*** Begin section ***

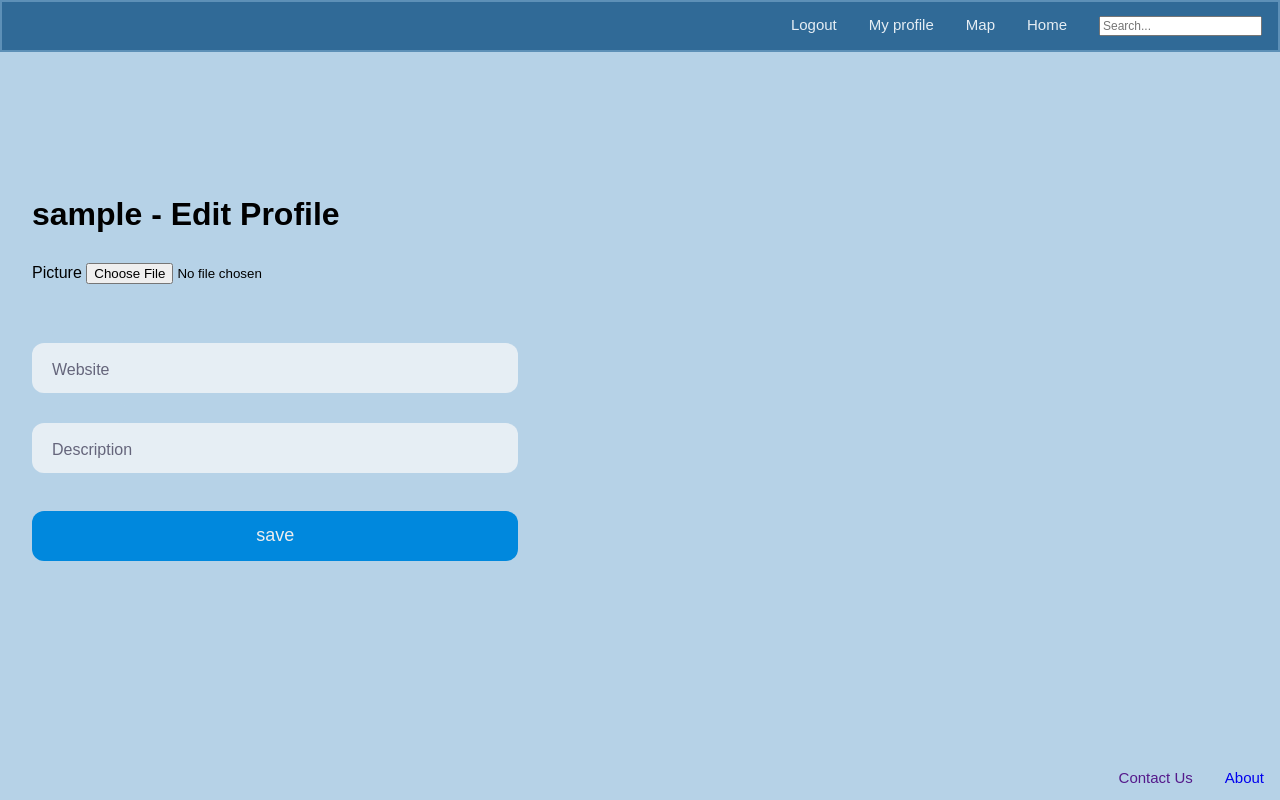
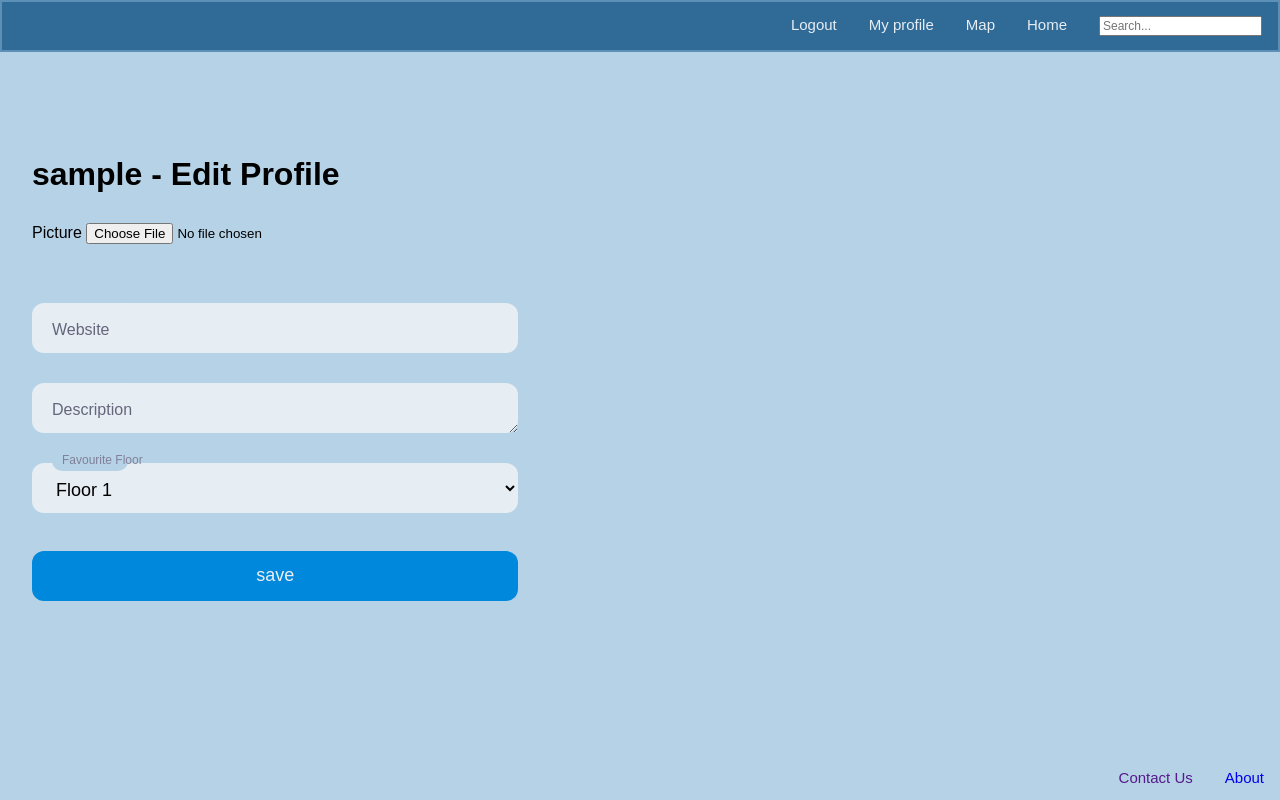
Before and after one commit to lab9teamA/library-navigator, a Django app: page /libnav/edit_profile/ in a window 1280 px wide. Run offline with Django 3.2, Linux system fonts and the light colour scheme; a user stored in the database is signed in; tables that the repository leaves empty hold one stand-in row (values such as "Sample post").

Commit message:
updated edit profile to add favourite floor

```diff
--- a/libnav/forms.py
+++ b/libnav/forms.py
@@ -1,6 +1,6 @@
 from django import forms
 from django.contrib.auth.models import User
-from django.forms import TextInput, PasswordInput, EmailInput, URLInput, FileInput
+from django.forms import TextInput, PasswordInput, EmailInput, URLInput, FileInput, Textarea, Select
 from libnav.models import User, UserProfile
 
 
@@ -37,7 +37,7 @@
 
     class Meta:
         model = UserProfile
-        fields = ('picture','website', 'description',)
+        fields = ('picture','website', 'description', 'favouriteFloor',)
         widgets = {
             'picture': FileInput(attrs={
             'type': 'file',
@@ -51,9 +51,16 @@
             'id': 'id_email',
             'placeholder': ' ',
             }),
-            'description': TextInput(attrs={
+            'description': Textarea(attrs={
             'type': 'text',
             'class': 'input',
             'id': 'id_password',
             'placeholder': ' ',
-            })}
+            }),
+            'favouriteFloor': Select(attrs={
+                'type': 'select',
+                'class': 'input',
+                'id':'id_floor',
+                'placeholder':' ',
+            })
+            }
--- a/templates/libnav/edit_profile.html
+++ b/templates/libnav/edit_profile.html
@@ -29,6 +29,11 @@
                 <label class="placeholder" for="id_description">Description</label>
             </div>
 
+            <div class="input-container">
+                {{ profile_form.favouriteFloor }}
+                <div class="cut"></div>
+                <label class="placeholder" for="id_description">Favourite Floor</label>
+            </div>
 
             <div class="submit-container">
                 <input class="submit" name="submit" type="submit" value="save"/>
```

*** End section ***
*** Begin section ***

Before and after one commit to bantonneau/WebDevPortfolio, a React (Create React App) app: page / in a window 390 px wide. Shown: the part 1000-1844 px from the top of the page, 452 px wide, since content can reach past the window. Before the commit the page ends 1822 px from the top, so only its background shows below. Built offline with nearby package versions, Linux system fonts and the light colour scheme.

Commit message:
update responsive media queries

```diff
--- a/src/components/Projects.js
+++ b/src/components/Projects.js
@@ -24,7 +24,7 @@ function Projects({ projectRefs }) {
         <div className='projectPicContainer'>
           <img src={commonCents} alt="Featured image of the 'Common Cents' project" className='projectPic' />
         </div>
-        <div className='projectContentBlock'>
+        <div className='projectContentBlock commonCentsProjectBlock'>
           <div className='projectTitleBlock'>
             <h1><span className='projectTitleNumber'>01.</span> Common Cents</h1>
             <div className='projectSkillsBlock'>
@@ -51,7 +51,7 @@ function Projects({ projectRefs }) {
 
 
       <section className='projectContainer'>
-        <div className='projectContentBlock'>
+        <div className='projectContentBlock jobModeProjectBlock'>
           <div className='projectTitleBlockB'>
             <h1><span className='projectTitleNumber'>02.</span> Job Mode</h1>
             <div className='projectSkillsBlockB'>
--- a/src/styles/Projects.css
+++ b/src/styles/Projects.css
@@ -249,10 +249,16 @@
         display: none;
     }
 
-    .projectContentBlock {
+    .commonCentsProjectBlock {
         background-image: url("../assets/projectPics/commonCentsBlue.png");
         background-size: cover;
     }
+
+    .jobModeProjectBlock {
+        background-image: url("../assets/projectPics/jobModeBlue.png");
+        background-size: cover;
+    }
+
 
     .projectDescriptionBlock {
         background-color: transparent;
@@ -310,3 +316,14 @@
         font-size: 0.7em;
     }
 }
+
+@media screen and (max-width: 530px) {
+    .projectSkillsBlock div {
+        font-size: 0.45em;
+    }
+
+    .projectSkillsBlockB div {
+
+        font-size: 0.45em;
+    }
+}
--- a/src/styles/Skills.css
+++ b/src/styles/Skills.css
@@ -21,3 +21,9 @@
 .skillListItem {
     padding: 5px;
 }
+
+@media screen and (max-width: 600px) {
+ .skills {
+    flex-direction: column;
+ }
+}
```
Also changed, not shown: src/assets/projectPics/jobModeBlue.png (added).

*** End section ***

PROBLEM DETAILS ▸
In the listing, count the lines that contain the word "size", then give the number and nothing more.

RESPONSE TO THE TASK ▸
5